=== Section Start ===

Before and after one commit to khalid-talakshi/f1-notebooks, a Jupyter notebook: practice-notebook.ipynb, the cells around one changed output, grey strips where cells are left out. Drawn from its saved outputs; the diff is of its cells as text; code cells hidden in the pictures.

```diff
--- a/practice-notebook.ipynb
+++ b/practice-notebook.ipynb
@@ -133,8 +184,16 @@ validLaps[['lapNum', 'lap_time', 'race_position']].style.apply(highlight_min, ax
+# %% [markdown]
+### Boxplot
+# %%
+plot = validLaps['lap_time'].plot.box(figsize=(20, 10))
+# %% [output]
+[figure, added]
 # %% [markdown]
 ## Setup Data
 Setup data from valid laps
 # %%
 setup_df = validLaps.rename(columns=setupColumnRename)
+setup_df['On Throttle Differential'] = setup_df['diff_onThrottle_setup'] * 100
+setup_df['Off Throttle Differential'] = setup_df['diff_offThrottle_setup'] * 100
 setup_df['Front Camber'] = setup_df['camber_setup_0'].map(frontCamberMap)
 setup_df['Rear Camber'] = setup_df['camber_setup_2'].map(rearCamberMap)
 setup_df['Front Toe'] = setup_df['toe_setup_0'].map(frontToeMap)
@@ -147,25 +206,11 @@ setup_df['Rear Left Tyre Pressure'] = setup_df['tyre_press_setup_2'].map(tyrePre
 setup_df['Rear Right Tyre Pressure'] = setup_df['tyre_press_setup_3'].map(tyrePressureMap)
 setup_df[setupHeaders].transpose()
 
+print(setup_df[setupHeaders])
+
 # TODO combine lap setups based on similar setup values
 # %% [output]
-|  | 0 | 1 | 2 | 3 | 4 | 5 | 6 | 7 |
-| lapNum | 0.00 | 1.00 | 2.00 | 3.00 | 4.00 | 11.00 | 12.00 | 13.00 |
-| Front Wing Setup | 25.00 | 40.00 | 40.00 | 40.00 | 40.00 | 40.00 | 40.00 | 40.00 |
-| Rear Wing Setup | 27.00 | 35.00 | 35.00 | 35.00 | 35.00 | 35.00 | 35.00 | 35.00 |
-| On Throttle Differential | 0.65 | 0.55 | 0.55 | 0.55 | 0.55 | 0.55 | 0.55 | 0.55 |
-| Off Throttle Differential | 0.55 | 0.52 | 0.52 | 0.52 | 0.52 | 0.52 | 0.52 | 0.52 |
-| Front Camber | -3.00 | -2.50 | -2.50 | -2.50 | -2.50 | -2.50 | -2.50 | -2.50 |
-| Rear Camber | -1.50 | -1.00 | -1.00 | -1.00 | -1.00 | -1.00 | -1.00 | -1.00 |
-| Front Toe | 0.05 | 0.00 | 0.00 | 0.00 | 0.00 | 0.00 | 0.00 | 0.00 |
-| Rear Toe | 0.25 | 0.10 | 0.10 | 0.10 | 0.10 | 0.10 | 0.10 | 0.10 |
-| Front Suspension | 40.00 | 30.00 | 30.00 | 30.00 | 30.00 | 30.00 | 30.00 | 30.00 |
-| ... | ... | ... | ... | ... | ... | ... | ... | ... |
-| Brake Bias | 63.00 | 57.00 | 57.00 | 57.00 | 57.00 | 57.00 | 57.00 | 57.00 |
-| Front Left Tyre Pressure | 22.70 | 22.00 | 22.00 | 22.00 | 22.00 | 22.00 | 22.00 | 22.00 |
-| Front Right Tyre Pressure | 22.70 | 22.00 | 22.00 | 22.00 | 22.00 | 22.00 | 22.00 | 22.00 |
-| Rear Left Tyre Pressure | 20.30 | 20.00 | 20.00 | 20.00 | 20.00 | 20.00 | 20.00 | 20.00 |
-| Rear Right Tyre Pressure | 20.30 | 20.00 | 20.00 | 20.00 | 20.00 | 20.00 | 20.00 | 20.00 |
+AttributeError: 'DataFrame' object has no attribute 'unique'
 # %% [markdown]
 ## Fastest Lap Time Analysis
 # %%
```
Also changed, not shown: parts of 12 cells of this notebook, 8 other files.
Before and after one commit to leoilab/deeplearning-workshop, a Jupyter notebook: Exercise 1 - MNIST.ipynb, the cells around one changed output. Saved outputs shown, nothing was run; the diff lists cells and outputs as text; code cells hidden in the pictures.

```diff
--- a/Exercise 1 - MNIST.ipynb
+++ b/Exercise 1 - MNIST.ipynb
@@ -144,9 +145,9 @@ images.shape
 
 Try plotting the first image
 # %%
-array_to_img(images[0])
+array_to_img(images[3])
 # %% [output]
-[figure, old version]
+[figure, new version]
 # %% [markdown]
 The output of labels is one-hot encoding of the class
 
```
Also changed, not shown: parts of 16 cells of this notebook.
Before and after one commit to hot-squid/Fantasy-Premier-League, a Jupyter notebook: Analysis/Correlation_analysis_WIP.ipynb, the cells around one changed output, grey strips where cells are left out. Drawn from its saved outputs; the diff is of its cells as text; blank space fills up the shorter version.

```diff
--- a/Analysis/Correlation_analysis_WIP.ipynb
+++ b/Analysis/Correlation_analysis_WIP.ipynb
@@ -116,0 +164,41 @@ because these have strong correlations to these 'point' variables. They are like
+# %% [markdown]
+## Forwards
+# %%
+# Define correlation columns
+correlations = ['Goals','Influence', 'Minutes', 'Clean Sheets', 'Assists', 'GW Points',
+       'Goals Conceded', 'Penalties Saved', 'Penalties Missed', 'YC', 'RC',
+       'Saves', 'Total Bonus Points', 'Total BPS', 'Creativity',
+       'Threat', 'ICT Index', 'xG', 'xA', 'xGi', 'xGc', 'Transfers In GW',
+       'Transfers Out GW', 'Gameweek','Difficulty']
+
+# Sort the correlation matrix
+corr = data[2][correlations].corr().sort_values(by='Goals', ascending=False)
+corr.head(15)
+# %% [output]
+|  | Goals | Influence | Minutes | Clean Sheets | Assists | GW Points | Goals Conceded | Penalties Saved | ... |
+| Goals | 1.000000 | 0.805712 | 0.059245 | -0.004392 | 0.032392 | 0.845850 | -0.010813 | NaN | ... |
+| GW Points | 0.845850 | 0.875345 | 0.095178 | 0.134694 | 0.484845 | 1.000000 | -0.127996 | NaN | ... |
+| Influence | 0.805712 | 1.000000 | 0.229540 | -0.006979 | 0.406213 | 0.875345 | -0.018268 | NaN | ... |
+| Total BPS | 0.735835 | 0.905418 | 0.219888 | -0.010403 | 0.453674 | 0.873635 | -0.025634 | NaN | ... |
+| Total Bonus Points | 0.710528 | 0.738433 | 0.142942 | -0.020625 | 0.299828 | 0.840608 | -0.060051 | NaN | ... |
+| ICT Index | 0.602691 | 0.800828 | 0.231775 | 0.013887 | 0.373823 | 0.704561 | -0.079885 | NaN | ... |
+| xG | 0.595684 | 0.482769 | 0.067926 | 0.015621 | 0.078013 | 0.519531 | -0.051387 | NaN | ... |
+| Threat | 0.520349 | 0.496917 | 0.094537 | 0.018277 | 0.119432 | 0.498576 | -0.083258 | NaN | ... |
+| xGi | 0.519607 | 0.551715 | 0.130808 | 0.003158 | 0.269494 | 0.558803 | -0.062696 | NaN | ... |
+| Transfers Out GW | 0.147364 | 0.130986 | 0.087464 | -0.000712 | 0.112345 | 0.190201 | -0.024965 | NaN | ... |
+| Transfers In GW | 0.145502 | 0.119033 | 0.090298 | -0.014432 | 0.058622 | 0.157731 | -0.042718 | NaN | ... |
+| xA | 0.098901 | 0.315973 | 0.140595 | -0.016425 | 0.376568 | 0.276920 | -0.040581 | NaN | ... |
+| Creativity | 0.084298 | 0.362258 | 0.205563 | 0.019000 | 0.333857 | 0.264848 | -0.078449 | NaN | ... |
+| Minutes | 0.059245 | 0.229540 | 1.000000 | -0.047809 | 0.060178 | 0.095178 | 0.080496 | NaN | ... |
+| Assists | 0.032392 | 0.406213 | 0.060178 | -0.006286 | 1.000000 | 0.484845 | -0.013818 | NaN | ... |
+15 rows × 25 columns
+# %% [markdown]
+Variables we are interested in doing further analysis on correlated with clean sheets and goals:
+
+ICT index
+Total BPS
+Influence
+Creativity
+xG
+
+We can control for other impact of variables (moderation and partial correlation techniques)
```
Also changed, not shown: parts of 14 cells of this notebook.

=== Section End ===

Task details:
Extract all lines from the data in which "Bonus" is found.

Answer section:
+       'Saves', 'Total Bonus Points', 'Total BPS', 'Creativity',
+| Total Bonus Points | 0.710528 | 0.738433 | 0.142942 | -0.020625 | 0.299828 | 0.840608 | -0.060051 | NaN | ... |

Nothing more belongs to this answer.